CHESHIRE — The COVID-19 pandemic has slowed many municipalities and towns and none have yet to resume business as usual.
Although Connecticut is currently faring better most states, some municipalities are cautious about reopening, unsure to what the fall might bring.
Town Manager Sean Kimball spoke to The Herald recently about how the town has handled the pandemic.
“It’s been an incredibly challenging time, but we are all really fortunate to be in the position we are in when you see what is happening in some other places,” he said. “We’ve now shifted as a state to focusing on how we keep and maintain low infection rates while we try and reopen again.”
As of Thursday, Cheshire had 220 confirmed case of the coronavirus and 24 deaths, according to state figures.
The town has started to take steps towards normalcy, with plans regarding parks and playgrounds released last week, as well as a majority or restaurants and businesses slowly adjusting to new rules.
“Generally speaking, Cheshire has been doing really well throughout this pandemic,” Kimball said. “But we don’t want to put ourselves in great risk now that we’ve been able to get to this point.”
All town services, including the Cheshire Yellow House, Senior Center, and Artsplace are open at some capacity, with some businesses adding online courses and virtual gatherings to continue providing services to the community, according to Kimball.
“The library just recently opened up again for book drop offs, and I know places like the Senior Center and Artsplace have moved a lot of their programming online,” he added. “Now the town has shifted to focusing on schools…”
Kimball said he doesn’t anticipate a PPE shortage this fall as long as the infection rate remains low.
“Currently, PPE is not in a high demand right now and we were able to replenish the stockpiles that were depleted in the spring,” Kimball said. “Chesprocott has been wonderful with their help and (Chesprocott Health District Director) Maura [Epsosito] and her team have really been amazing through all of this.”
At the last Town Council meeting, Chairman Rob Oris, along with a few other Republican members, expressed a desire to hold the next council meeting in person, as long as appropriate social distancing measures can be followed.
“As long as the amount of people at the meeting doesn’t exceed 25, we can ideally have the meeting in person,” said Kimball. “What might be tricky is trying to get the community engaged in the meetings and the public hearings, which has been difficult to get going through the virtual meetings as well.”

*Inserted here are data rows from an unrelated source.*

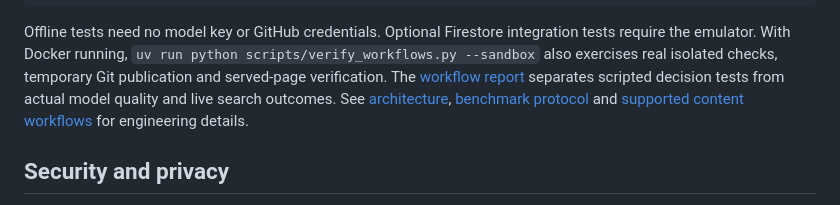
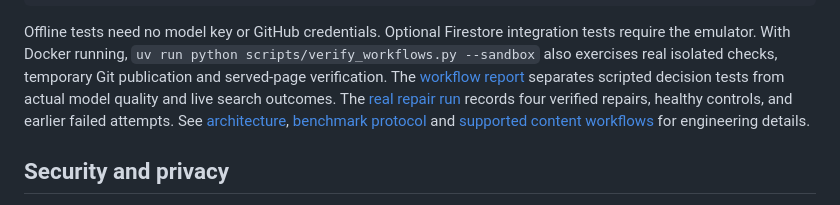
Before and after one commit to VistritPandey/SEO-Optimizer, a Markdown page: README.md, the part around the change. Rendered like a GitHub page.

Commit message:
Link real repair evidence

```diff
--- a/README.md
+++ b/README.md
@@ -69,7 +69,9 @@ Offline tests need no model key or GitHub credentials. Optional Firestore integr
 require the emulator. With Docker running, `uv run python scripts/verify_workflows.py --sandbox`
 also exercises real isolated checks, temporary Git publication and served-page verification.
 The [workflow report](reports/workflow-validation.json) separates scripted decision tests from
-actual model quality and live search outcomes. See [architecture](docs/architecture.md), [benchmark protocol](docs/benchmark.md)
+actual model quality and live search outcomes. The [real repair run](reports/repair-workflow-verification.json)
+records four verified repairs, healthy controls, and earlier failed attempts.
+See [architecture](docs/architecture.md), [benchmark protocol](docs/benchmark.md)
 and [supported content workflows](docs/research-workspace.md) for engineering details.
 
 ## Security and privacy
```
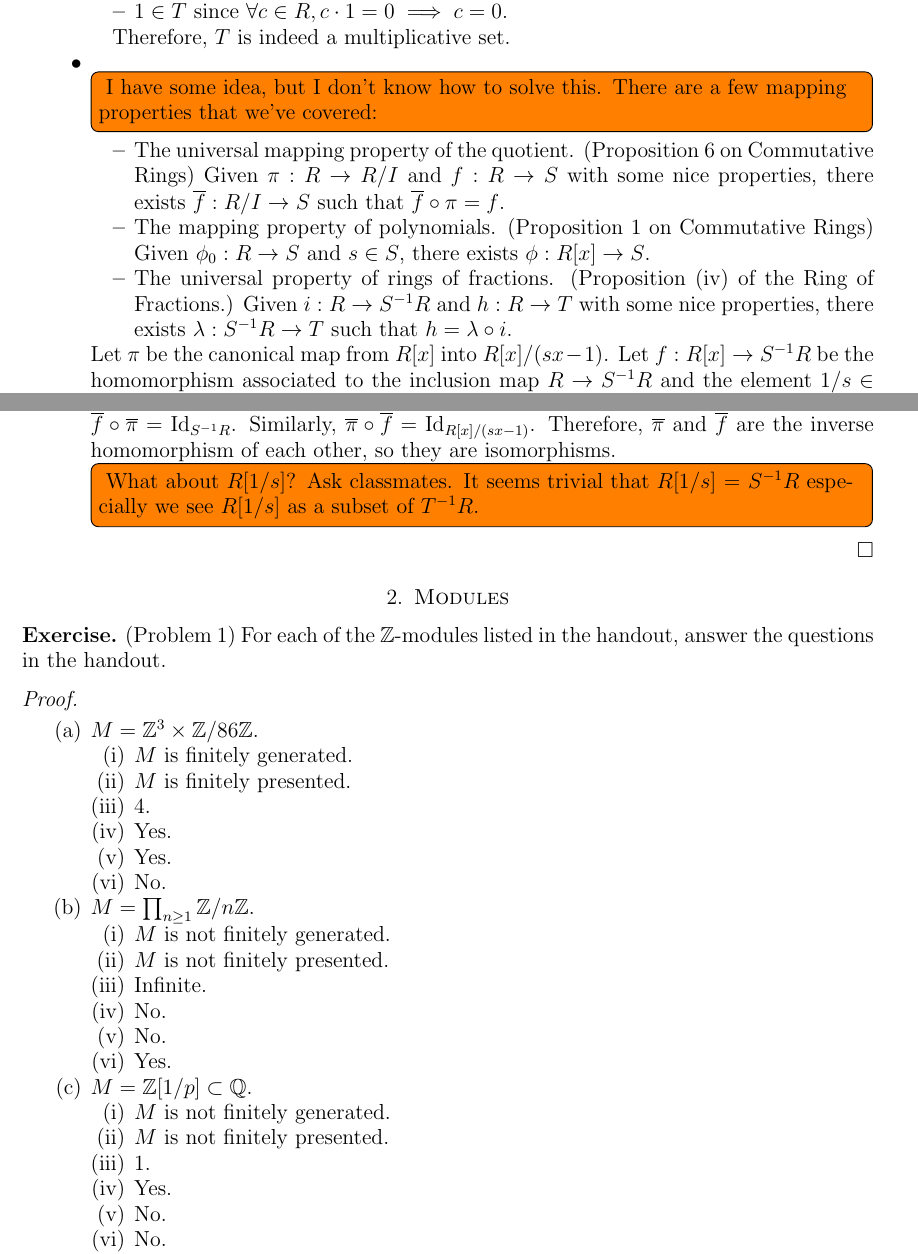
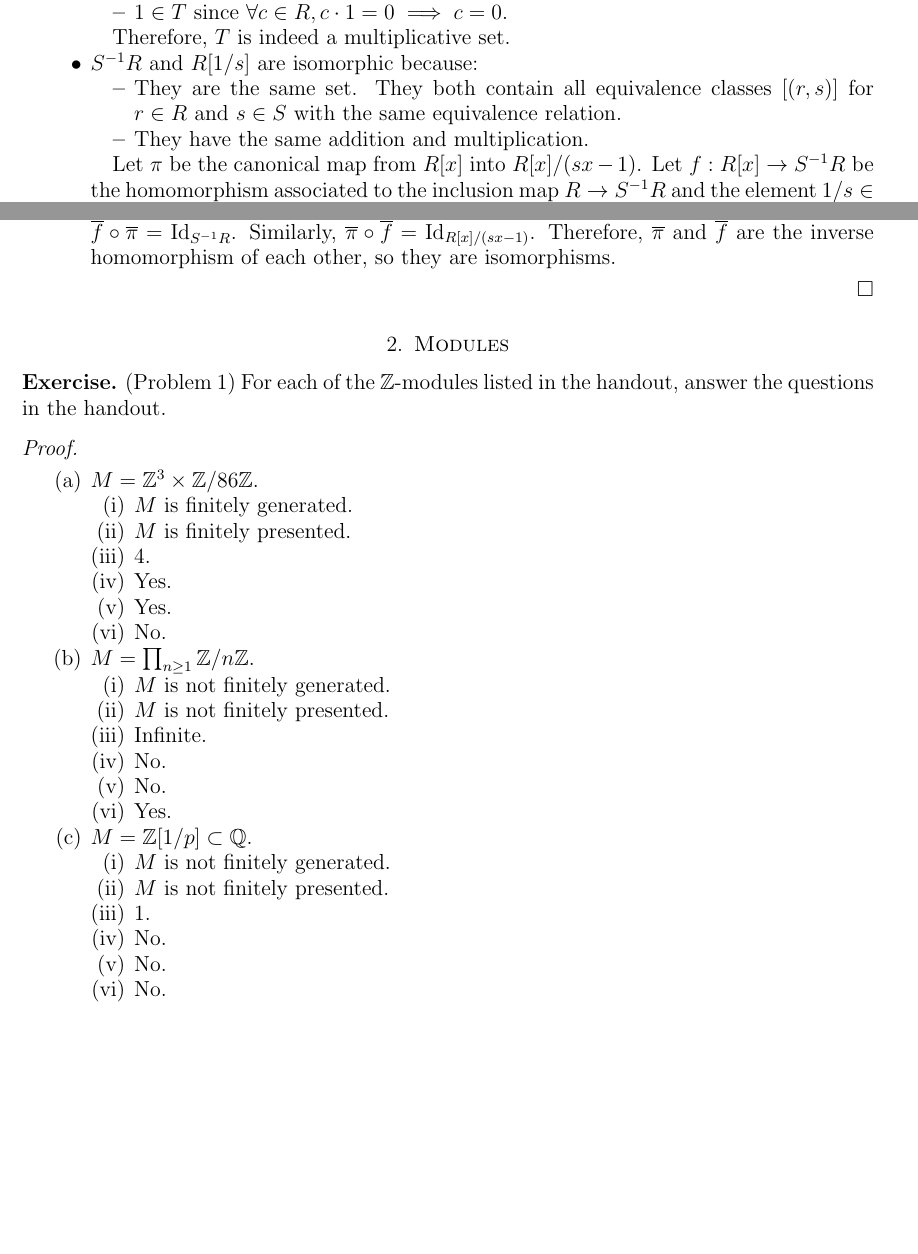
Before and after one commit to hidenori-shinohara/courses, a LaTeX paper (math601/10-9/math601-10-9.tex): two parts of pages 1 and 2 of 6, joined at a grey line, cut so that both start at the same text, the shorter picture padded with empty space. Compiled offline with pdfLaTeX.

Commit message:
Finish Problem 3 (601)

```diff
--- a/math601/10-9/math601-10-9.tex
+++ b/math601/10-9/math601-10-9.tex
@@ -92,24 +92,15 @@
 
       Therefore, $T$ is indeed a multiplicative set.
     \item
-      \todo[inline]{
-        I have some idea, but I don't know how to solve this.
-        There are a few mapping properties that we've covered:
-      }
+      $S^{-1}R$ and $R[1/s]$ are isomorphic because:
       \begin{itemize}
         \item
-          The universal mapping property of the quotient.
-          (Proposition 6 on Commutative Rings)
-          Given $\pi: R \rightarrow R / I$ and $f: R \rightarrow S$ with some nice properties, there exists $\overline{f}: R / I \rightarrow S$ such that $\overline{f} \circ \pi = f$.
+          They are the same set.
+          They both contain all equivalence classes $[(r, s)]$ for $r \in R$ and $s \in S$ with the same equivalence relation.
         \item
-          The mapping property of polynomials.
-          (Proposition 1 on Commutative Rings)
-          Given $\phi_0:R \rightarrow S$ and $s \in S$, there exists $\phi:R[x] \rightarrow S$.
-        \item
-          The universal property of rings of fractions.
-          (Proposition (iv) of the Ring of Fractions.)
-          Given $i: R \rightarrow S^{-1}R$ and $h: R \rightarrow T$ with some nice properties, there exists $\lambda: S^{-1}R \rightarrow T$ such that $h = \lambda \circ i$.
+          They have the same addition and multiplication.
       \end{itemize}
+
       Let $\pi$ be the canonical map from $R[x]$ into $R[x] / (sx - 1)$.
       Let $f: R[x] \rightarrow S^{-1}R$ be the homomorphism associated to the inclusion map $R \rightarrow S^{-1}R$ and the element $1 / s \in S^{-1}R$.
       By the mapping property of polynomials, the existence of $f$ is guaranteed.
@@ -126,11 +117,6 @@
       Since $f$ is surjective, this implies that $\overline{f} \circ \overline{\pi} = \Id_{S^{-1}R}$.
       Similarly, $\overline{\pi} \circ \overline{f} = \Id_{R[x]/(sx - 1)}$.
       Therefore, $\overline{\pi}$ and $\overline{f}$ are the inverse homomorphism of each other, so they are isomorphisms.
-      \todo[inline]{
-        What about $R[1/s]$?
-        Ask classmates.
-        It seems trivial that $R[1/s] = S^{-1}R$ especially we see $R[1/s]$ as a subset of $T^{-1}R$.
-      }
   \end{itemize}
 \end{proof}
 
@@ -185,7 +171,7 @@ $ $
         \item
           1.
         \item
-          Yes.
+          No.
         \item
           No.
         \item
```
Also changed, not shown: math601/10-9/math601-10-9.pdf, math601/10-9/math601-10-9.tex (2 more changed lines).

Other committees, such as the Library Board and Energy Commission, have been able to meet in person as long as all involved ensure that meeting doesn’t exceed 25 attendees, according to Kimball.